The Stevens 350 comes with a traditionally shaped synthetic buttstock with a ¾”-thick recoil pad that helps mitigate perceived recoil.

Gun Details
But now a Savage/Stevens law enforcement-style shotgun is back. In early 2010, Savage introduced the 350 pump gun. Built by Sun Machinery, the imported smoothbore shotgun was introduced in both field and defensive “Security” configurations. Featuring all-steel construction, the 350 feeds and ejects from underneath. This feature makes the 350 a great fit for right- and left-handed shooters with ejected shell hulls dropping at the shooter’s feet rather than in their faces.

Load Comments
  • Isidore bouchard

    have a 12 gauge stevens model 350 need the longer barrel

  • Bill from Boomhower, Texas

    Hey guys, fancy meeting y’all here.
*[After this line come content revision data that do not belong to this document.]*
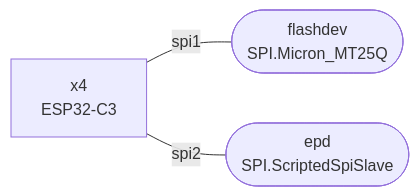
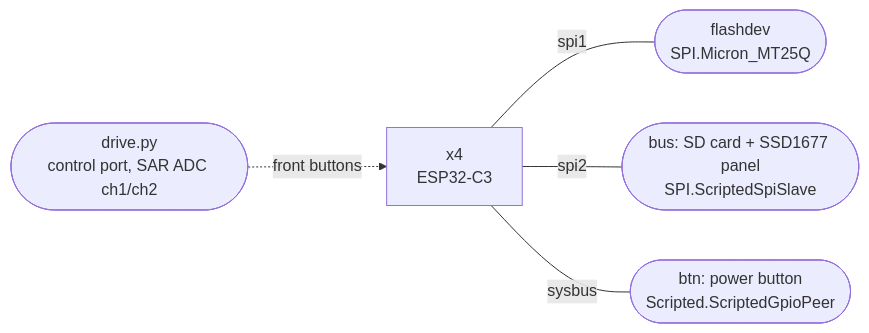
Before and after one commit to simantic-dev/crosspoint-reader: the diagram in sim/README.md, drawn with Mermaid. The commit also changed other lines of this file and 14 other files, not shown here.

First line of the commit message:
sim: SD card and buttons working: home, file browser, EPUB reader with page turns

````diff
--- a/sim/README.md
+++ b/sim/README.md
@@ -33,8 +38,12 @@
 ```mermaid
 flowchart LR
   x4["x4<br/>ESP32-C3"]
   x4_flashdev(["flashdev<br/>SPI.Micron_MT25Q"])
   x4 -- "spi1" --- x4_flashdev
-  x4_epd(["epd<br/>SPI.ScriptedSpiSlave"])
-  x4 -- "spi2" --- x4_epd
+  x4_bus(["bus: SD card + SSD1677 panel<br/>SPI.ScriptedSpiSlave"])
+  x4 -- "spi2" --- x4_bus
+  x4_btn(["btn: power button<br/>Scripted.ScriptedGpioPeer"])
+  x4 -- "sysbus" --- x4_btn
+  ctl(["drive.py<br/>control port, SAR ADC ch1/ch2"])
+  ctl -. "front buttons" .-> x4
 ```
````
I did buy a Savage 350 Security, and I love it. I’ve only added a sling, as it is pretty well endowed with features the way it comes. I would like to find the dis-continued TacStar 6 rnd reciever mounted shell holder for it, and some sort of spacer with sling attachment point between the stock/reciever for single point sling. Great little gun. I do however, still want to find a Norinco 982, just because of all the after-market accessories available to change and re-configure the gun. I got a bit side tracked last month, and bought an AK-47 at the gun show. Makes a great companion to my Savage pump. Perhaps I’ll run across one of the Norinco variants in the not too distant future. Later guys.

  • Adam
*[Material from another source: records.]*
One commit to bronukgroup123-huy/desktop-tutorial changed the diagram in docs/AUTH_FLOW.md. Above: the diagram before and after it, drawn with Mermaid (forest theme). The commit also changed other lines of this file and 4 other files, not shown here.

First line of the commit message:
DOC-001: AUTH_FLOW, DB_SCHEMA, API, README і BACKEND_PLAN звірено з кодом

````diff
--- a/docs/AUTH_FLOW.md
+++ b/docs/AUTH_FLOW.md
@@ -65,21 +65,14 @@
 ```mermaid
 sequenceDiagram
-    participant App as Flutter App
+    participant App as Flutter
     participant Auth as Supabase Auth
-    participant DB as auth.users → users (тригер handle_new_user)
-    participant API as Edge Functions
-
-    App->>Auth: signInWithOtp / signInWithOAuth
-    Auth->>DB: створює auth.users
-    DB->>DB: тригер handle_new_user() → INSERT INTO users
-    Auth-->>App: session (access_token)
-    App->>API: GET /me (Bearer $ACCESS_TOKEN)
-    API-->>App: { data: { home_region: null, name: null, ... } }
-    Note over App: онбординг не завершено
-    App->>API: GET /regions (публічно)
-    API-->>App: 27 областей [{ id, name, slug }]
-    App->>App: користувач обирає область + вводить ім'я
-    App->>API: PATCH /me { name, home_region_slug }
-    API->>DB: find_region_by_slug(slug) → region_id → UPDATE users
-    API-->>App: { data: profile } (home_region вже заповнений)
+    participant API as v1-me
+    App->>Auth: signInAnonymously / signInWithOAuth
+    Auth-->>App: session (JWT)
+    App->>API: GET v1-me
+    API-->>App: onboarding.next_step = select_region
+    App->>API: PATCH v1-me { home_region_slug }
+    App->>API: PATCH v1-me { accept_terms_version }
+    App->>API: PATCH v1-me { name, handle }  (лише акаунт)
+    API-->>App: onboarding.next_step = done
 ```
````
    Looking for a tactical stock for the Stevens model 350 by savage arms. I have scoured the Internet with no luck can’t seem to be able to locate it anywhere can someone point me in the right direction. A link to the exact parts would be great. Thanks
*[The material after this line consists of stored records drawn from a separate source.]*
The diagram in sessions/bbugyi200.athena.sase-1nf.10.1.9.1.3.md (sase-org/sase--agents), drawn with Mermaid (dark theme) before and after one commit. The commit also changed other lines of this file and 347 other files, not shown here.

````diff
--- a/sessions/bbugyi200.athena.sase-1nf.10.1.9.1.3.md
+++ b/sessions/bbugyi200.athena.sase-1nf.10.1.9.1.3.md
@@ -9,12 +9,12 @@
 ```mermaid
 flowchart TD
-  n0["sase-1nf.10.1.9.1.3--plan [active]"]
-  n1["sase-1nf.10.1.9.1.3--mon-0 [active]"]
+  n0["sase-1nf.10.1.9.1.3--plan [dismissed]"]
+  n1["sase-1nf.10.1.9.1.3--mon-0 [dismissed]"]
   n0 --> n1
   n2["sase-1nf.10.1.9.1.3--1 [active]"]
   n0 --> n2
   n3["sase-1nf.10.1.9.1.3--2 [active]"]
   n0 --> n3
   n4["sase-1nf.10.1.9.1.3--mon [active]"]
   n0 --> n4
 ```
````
  • Well hell guys, you think we could narrow it down a bit more? What about the Norinco 982 Truth? Would it be a better choice for me, and why? What was wrong with your Stevens? Elaborate. Anyone else? I seriously want one, if it’s not some chronic problems which can’t reasonably be rectified. I got to thinking, and the way I intend to neglect and abuse mine, having the bottom alley makes sense. This thing won’t likely have more than an open ended sc,abbard to protect it, if even that. No bells and whistles, just the gun the way it comes, with cerokote or bed-liner or some such (I hate cleaning guns) anti rust agent. Maybe a shell holder, but that’s it. I want one that can be an open carry duty gun, whether under the truck seat or on the pile of gravel, or wood, or whatever’s in the bed. I have, and have had pretty shotguns, but a close daily companion to kick around with is what I’m wanting. That bottom load/eject would seem to limit introducing dirt/debrees, which appeals to me. I’ve been looking at the Norinco 982s too. I’m reading mostly good stuff on them, and I have two 870 Wingmasters, a Magnum Lightweight 20 ga modified, and a .410 with imp cyl, both take 3″, both have vent ribs, and they each have bluing and nicely figured Walnut not seen since the sixties/seventies, you older guys know what I mean. But the 870 itself is well proven, and supposedly Norinco just clones them, which to me means there should only be differences in the quality of materials(which we can’t do anything about), or wood to metal fit, and mechanical contact points, which we can do a lot to enhance performance, and overcome issues. Who knows, perhaps I can purchase a Stevens 350, and a Norinco 982 as well before the fat lady sings. Who else out there has either of these, and how would you compare one against the other?

  • Well, hell guys, you think we

  • Me

    i have just purchased one of these and love it. shoots great and after 400+ rounds its still a great gun. and cant beat the price too!

  • Truth

    Gun falling apart after a couple hundred shots, cheap chinese crap.